## Dataset items
"""

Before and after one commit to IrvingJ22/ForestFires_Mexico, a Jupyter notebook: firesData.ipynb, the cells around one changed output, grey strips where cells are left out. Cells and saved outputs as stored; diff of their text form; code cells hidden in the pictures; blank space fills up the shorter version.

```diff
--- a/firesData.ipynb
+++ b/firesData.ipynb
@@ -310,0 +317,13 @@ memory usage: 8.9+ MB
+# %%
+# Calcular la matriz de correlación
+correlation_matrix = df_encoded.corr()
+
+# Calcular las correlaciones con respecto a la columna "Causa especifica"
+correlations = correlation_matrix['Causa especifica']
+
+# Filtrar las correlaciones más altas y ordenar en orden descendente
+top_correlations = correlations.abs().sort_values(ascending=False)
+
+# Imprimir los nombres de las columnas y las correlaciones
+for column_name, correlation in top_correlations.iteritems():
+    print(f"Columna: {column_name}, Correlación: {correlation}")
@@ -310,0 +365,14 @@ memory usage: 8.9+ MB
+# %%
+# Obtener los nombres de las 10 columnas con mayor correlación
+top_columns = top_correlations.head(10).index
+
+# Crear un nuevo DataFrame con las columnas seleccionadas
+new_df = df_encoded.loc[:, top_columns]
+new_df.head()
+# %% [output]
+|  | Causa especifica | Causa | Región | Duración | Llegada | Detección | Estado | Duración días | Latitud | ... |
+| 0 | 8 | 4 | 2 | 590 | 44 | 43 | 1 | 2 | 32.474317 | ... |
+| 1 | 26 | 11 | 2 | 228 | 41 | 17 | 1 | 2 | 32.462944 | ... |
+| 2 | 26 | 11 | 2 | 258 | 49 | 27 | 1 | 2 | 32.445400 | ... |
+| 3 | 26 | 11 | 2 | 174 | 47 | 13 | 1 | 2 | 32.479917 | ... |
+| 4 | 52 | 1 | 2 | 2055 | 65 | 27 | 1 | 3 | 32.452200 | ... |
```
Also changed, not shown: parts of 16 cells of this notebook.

"""

## BRIEF
When you copy the data, keep every line word for word.

## WRITTEN REPLY
Before and after one commit to IrvingJ22/ForestFires_Mexico, a Jupyter notebook: firesData.ipynb, the cells around one changed output, grey strips where cells are left out. Cells and saved outputs as stored; diff of their text form; code cells hidden in the pictures; blank space fills up the shorter version.

```diff
--- a/firesData.ipynb
+++ b/firesData.ipynb
@@ -310,0 +317,13 @@ memory usage: 8.9+ MB
+# %%
+# Calcular la matriz de correlación
+correlation_matrix = df_encoded.corr()
+
+# Calcular las correlaciones con respecto a la columna "Causa especifica"
+correlations = correlation_matrix['Causa especifica']
+
+# Filtrar las correlaciones más altas y ordenar en orden descendente
+top_correlations = correlations.abs().sort_values(ascending=False)
+
+# Imprimir los nombres de las columnas y las correlaciones
+for column_name, correlation in top_correlations.iteritems():
+    print(f"Columna: {column_name}, Correlación: {correlation}")
@@ -310,0 +365,14 @@ memory usage: 8.9+ MB
+# %%
+# Obtener los nombres de las 10 columnas con mayor correlación
+top_columns = top_correlations.head(10).index
+
+# Crear un nuevo DataFrame con las columnas seleccionadas
+new_df = df_encoded.loc[:, top_columns]
+new_df.head()
+# %% [output]
+|  | Causa especifica | Causa | Región | Duración | Llegada | Detección | Estado | Duración días | Latitud | ... |
+| 0 | 8 | 4 | 2 | 590 | 44 | 43 | 1 | 2 | 32.474317 | ... |
+| 1 | 26 | 11 | 2 | 228 | 41 | 17 | 1 | 2 | 32.462944 | ... |
+| 2 | 26 | 11 | 2 | 258 | 49 | 27 | 1 | 2 | 32.445400 | ... |
+| 3 | 26 | 11 | 2 | 174 | 47 | 13 | 1 | 2 | 32.479917 | ... |
+| 4 | 52 | 1 | 2 | 2055 | 65 | 27 | 1 | 3 | 32.452200 | ... |
```
Also changed, not shown: parts of 16 cells of this notebook.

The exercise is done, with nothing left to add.